*What needs to be done*. Go through the entries below and tally the lines holding "size"; please reply with the number only.

━━ Data for the task ━━

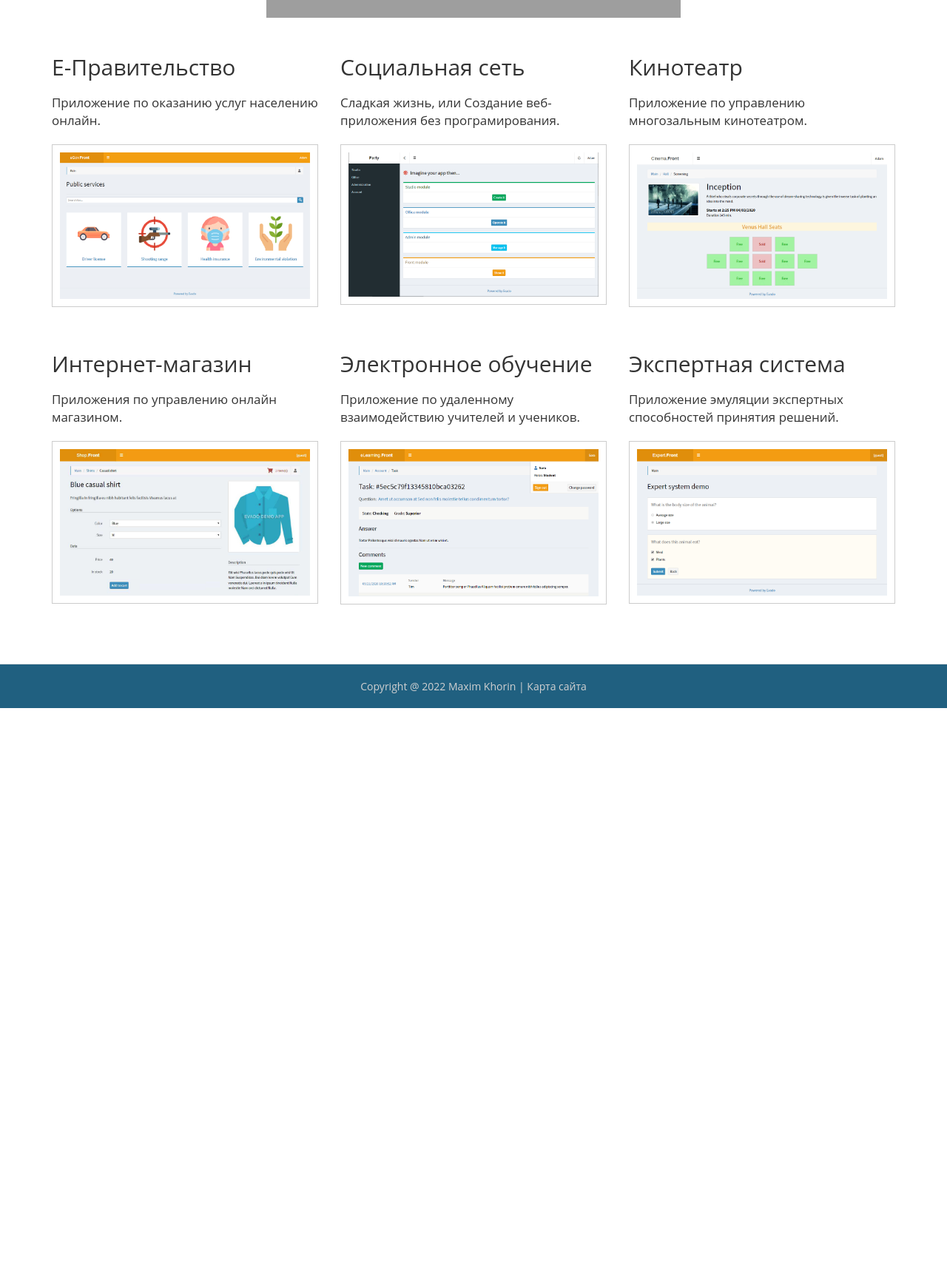
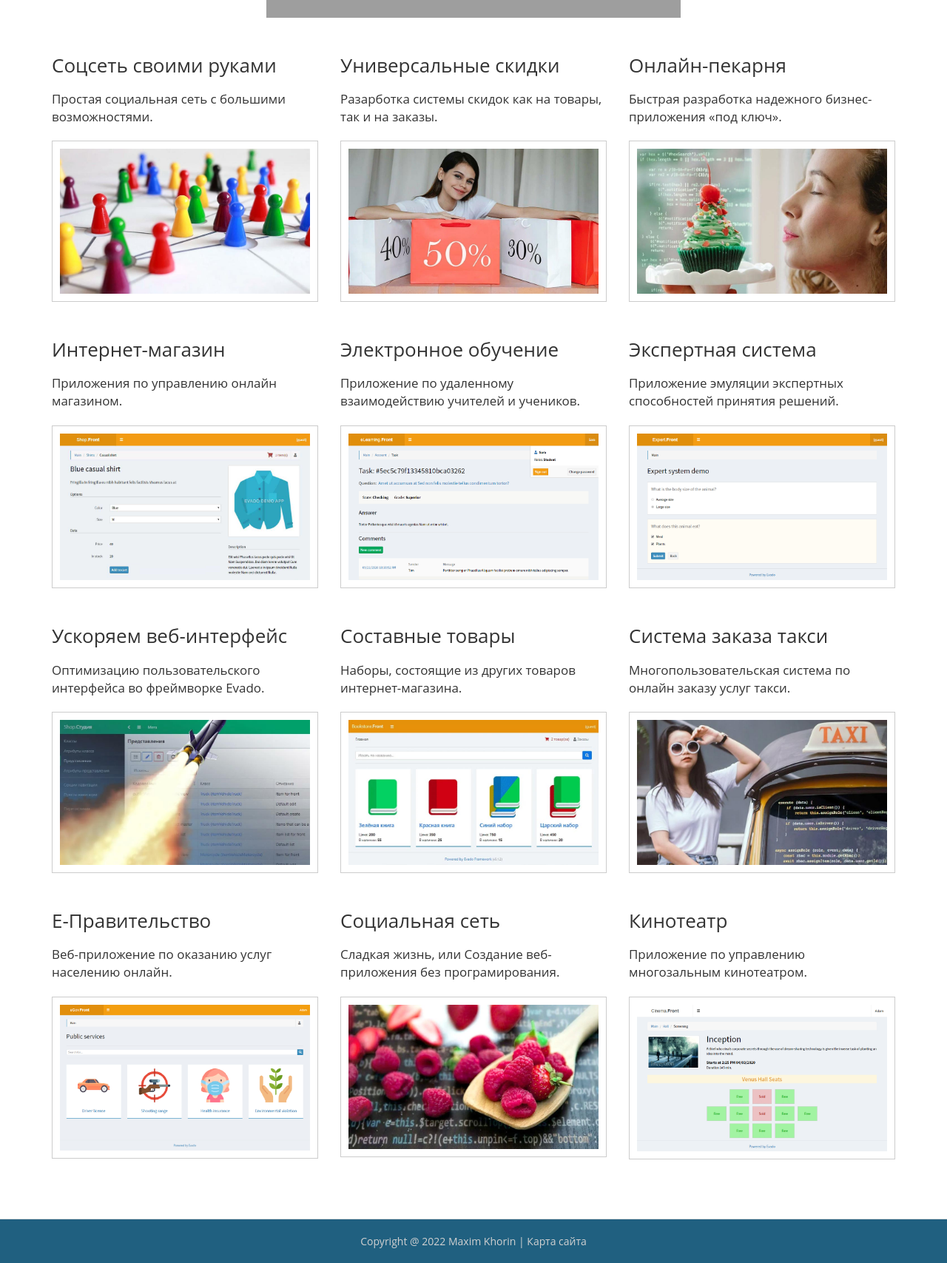
Before and after one commit to mkhorin/evado-site, a plain HTML site: page ru/index.html in a window 1280 px wide. Shown: the part 1080-2787 px from the top of the page at 74% size. Before the commit the page ends 2037 px from the top, so only its background shows below. Drawn offline with Linux system fonts and the light colour scheme; grey boxes are pictures that could not be loaded.

Commit message:
Add external articles

```diff
--- a/css/common.css
+++ b/css/common.css
@@ -219,7 +219,10 @@ p {
     font-size: 110%;
 }
 .app-card {
-    padding: 30px 0 10px;
+    padding: 20px 0 10px;
+}
+.app-card h2 {
+    font-size: 2.6rem;
 }
 .app-card p {
     font-size: 110%;
@@ -267,7 +270,7 @@ p {
     height: 56.25vw;
     max-width: 560px;
     max-height: 315px;
-    margin: 40px auto 0;
+    margin: 40px auto 10px;
 }
 .frame-container iframe {
     position: absolute;
--- a/ru/index.html
+++ b/ru/index.html
@@ -68,21 +68,22 @@
   <div class="container">
     <div class="app-list">
       <div class="row">
+
         <div class="col-lg-4 col-md-6">
           <div class="app-card">
-            <h2>E-Правительство</h2>
-            <p>Приложение по оказанию услуг населению онлайн.</p>
-            <a href="egov/intro.html" title="Создание электронного правительства">
-              <img class="img-responsive" src="../images/egov/front-01.png" alt="Создание электронного правительства">
+            <h2>Соцсеть своими руками</h2>
+            <p>Простая социальная сеть c большими возможностями.</p>
+            <a href="https://zen.yandex.ru/media/id/60645976a736eb1c45830da8/socialnaia-set-svoimi-rukami-60f67aa943acbd32e3bbf3f8" target="_blank">
+              <img class="img-responsive" src="../images/social-01.jpg" alt="Социальная сеть на фреймворке Evado">
             </a>
           </div>
         </div>
         <div class="col-lg-4 col-md-6">
           <div class="app-card">
-            <h2>Социальная сеть</h2>
-            <p>Сладкая жизнь, или Создание веб-приложения без програмирования.</p>
-            <a href="https://habr.com/ru/post/516982/" target="_blank" title="Evado приложение без кода">
-              <img class="img-responsive" src="../images/party/front-00.png" alt="Evado приложение без кода">
+            <h2>Универсальные скидки</h2>
+            <p>Разарботка системы скидок как на товары, так и на заказы.</p>
+            <a href="https://zen.yandex.ru/media/id/60645976a736eb1c45830da8/universalnye-skidki-dlia-tovarov-i-zakazov-61ee412b0fdc8f33eae2695c" target="_blank">
+              <img class="img-responsive" src="../images/bookstore-02.jpg" alt="Система универсальных скидок для магазина на фреймворке Evado">
             </a>
           </div>
         </div>
@@ -90,20 +91,19 @@
 
         <div class="col-lg-4 col-md-6">
           <div class="app-card">
-            <h2>Кинотеатр</h2>
-            <p>Приложение по управлению многозальным кинотеатром.</p>
-            <a href="cinema/intro.html" title="Создание приложения кинотетра">
-              <img class="img-responsive" src="../images/cinema/front-01.png" alt="Создание приложения кинотетра">
+            <h2>Онлайн-пекарня</h2>
+            <p>Быстрая разработка надежного бизнес-приложения «под ключ».</p>
+            <a href="https://zen.yandex.ru/media/id/60645976a736eb1c45830da8/240-tysiach-za-8-chasov-60ff544a2ebbe3231b511b6c" target="_blank">
+              <img class="img-responsive" src="../images/bakery-01.jpg" alt="Разработка бизнес-приложения на фреймворке Evado">
             </a>
           </div>
         </div>
         <div class="visible-lg-block clearfix"></div>
-
         <div class="col-lg-4 col-md-6">
           <div class="app-card">
             <h2>Интернет-магазин</h2>
             <p>Приложения по управлению онлайн магазином.</p>
-            <a href="shop/intro.html" title="Создание интернет-магазина">
+            <a href="shop/intro.html">
               <img class="img-responsive" src="../images/shop/front-01.png" alt="Создание онлайн магазина">
             </a>
           </div>
@@ -114,7 +114,7 @@
           <div class="app-card">
             <h2>Электронное обучение</h2>
             <p>Приложение по удаленному взаимодействию учителей и учеников.</p>
-            <a href="elearning/intro.html" title="Создание электронного обучения">
+            <a href="elearning/intro.html">
               <img class="img-responsive" src="../images/elearning/front-01.png" alt="Создание удаленного обучения">
             </a>
           </div>
@@ -123,14 +123,79 @@
           <div class="app-card">
             <h2>Экспертная система</h2>
             <p>Приложение эмуляции экспертных способностей принятия решений.</p>
-            <a href="expert/intro.html" title="Создание экспертной системы">
+            <a href="expert/intro.html">
               <img class="img-responsive" src="../images/expert/front-01.png" alt="Создание экспертной системы">
             </a>
           </div>
         </div>
+        <div class="visible-md-block clearfix"></div>
+        <div class="visible-lg-block clearfix"></div>
+
+        <div class="col-lg-4 col-md-6">
+          <div class="app-card">
+            <h2>Ускоряем веб-интерфейс</h2>
+            <p>Оптимизацию пользовательского интерфейса во фреймворке Evado.</p>
+            <a href="https://zen.yandex.ru/media/id/60645976a736eb1c45830da8/optimizaciia-vebinterfeisa-60da6b84319aa60d5a235719" target="_blank">
+              <img class="img-responsive" src="../images/boost-01.jpg" alt="Веб-интерфейс декларативного фреймворка Evado">
+            </a>
+          </div>
+        </div>
+        <div class="col-lg-4 col-md-6">
+          <div class="app-card">
+            <h2>Составные товары</h2>
+            <p>Наборы, состоящие из других товаров интернет-магазина.</p>
+            <a href="https://zen.yandex.ru/media/id/60645976a736eb1c45830da8/kak-sozdat-tovar-sostoiascii-iz-drugih-tovarov-61dccf2e577bb77d26c81e85" target="_blank">
+              <img class="img-responsive" src="../images/bookstore-01.jpg" alt="Составные товары в интернет-магазине на фреймворке Evado">
+            </a>
+          </div>
+        </div>
+        <div class="visible-md-block clearfix"></div>
+
+        <div class="col-lg-4 col-md-6">
+          <div class="app-card">
+            <h2>Система заказа такси</h2>
+            <p>Многопользовательская система по онлайн заказу услуг такси.</p>
+            <a href="https://zen.yandex.ru/media/id/60645976a736eb1c45830da8/sistema-onlain-zakaza-taksi-60ee748293e8094c95909203" target="_blank">
+              <img class="img-responsive" src="../images/taxi-01.jpg" alt="Система заказа такси на фреймворке Evado">
+            </a>
+          </div>
+        </div>
+        <div class="visible-lg-block clearfix"></div>
+        <div class="col-lg-4 col-md-6">
+          <div class="app-card">
+            <h2>E-Правительство</h2>
+            <p>Веб-приложение по оказанию услуг населению онлайн.</p>
+            <a href="egov/intro.html" title="Создание электронного правительства">
+              <img class="img-responsive" src="../images/egov/front-01.png" alt="Создание электронного правительства">
+            </a>
+          </div>
+        </div>
+        <div class="visible-md-block clearfix"></div>
+
+        <div class="col-lg-4 col-md-6">
+          <div class="app-card">
+            <h2>Социальная сеть</h2>
+            <p>Сладкая жизнь, или Создание веб-приложения без програмирования.</p>
+            <a href="https://habr.com/ru/post/516982/" target="_blank">
+              <img class="img-responsive" src="../images/sugar-01.jpg" alt="Веб-приложение без программирования на декларативном фреймворке Evado">
+            </a>
+          </div>
+        </div>
+        <div class="col-lg-4 col-md-6">
+          <div class="app-card">
+            <h2>Кинотеатр</h2>
+            <p>Приложение по управлению многозальным кинотеатром.</p>
+            <a href="cinema/intro.html">
+              <img class="img-responsive" src="../images/cinema/front-01.png" alt="Создание приложения кинотетра">
+            </a>
+          </div>
+        </div>
+        <div class="visible-md-block clearfix"></div>
+        <div class="visible-lg-block clearfix"></div>
       </div>
     </div>
   </div>
+
 </div>
 
 <footer class="footer footer-inverse">
```
Also changed, not shown: ru/shop/main-entities.html (+19 -1 lines), images/bakery-01.jpg (added), images/bookstore-01.jpg (added), images/bookstore-02.jpg (added), images/boost-01.jpg (added), images/social-01.jpg (added), images/sugar-01.jpg (added), images/taxi-01.jpg (added).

━━━

*Expected answer*. 4